* [Exercise requirements]: Below are the records; copy out every line that holds the word "TODO".

* [Provided data]:

━━━━━━━━━━━━━━━━

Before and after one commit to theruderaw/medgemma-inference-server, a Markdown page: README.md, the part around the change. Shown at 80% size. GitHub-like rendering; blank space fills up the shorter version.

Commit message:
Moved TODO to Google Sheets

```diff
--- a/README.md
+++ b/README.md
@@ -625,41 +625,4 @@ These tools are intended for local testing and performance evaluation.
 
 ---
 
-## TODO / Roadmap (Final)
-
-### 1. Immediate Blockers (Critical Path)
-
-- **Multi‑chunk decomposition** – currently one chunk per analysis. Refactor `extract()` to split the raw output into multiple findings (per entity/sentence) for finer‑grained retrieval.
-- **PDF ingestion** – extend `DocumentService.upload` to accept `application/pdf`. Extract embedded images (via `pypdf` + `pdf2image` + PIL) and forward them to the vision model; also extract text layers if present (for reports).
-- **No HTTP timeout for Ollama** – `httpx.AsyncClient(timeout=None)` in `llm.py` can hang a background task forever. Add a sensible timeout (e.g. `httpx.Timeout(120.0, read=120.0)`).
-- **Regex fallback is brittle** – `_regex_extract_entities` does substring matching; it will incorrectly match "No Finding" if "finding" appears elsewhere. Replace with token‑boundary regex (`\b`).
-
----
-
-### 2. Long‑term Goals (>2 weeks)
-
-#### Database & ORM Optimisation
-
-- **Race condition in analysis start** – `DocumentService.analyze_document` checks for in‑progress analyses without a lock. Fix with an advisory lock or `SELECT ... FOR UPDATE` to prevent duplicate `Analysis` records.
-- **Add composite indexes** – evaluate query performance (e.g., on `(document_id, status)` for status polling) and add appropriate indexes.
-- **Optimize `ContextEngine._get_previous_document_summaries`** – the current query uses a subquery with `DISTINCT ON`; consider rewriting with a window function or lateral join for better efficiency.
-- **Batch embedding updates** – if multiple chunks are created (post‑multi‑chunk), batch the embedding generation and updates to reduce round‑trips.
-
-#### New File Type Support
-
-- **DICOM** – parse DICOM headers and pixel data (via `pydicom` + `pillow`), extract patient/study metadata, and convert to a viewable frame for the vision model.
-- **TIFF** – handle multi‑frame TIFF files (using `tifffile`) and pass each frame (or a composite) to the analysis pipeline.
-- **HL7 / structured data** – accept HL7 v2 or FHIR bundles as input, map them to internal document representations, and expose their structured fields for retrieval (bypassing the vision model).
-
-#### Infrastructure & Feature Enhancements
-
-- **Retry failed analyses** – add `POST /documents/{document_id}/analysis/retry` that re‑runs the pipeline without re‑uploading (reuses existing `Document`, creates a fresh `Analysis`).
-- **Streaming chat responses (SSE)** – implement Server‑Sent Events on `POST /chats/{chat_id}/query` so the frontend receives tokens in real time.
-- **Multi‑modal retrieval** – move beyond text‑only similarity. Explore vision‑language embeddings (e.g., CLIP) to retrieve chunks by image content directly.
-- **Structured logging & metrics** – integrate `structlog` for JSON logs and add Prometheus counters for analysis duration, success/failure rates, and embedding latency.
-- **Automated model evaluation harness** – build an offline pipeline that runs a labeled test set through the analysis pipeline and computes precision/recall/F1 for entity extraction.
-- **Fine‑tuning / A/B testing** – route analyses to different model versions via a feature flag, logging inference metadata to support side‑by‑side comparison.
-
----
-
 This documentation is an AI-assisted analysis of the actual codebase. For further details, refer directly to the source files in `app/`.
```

━━━━━━━━━━━━━━━━

* [Answer box]:
Moved TODO to Google Sheets
-## TODO / Roadmap (Final)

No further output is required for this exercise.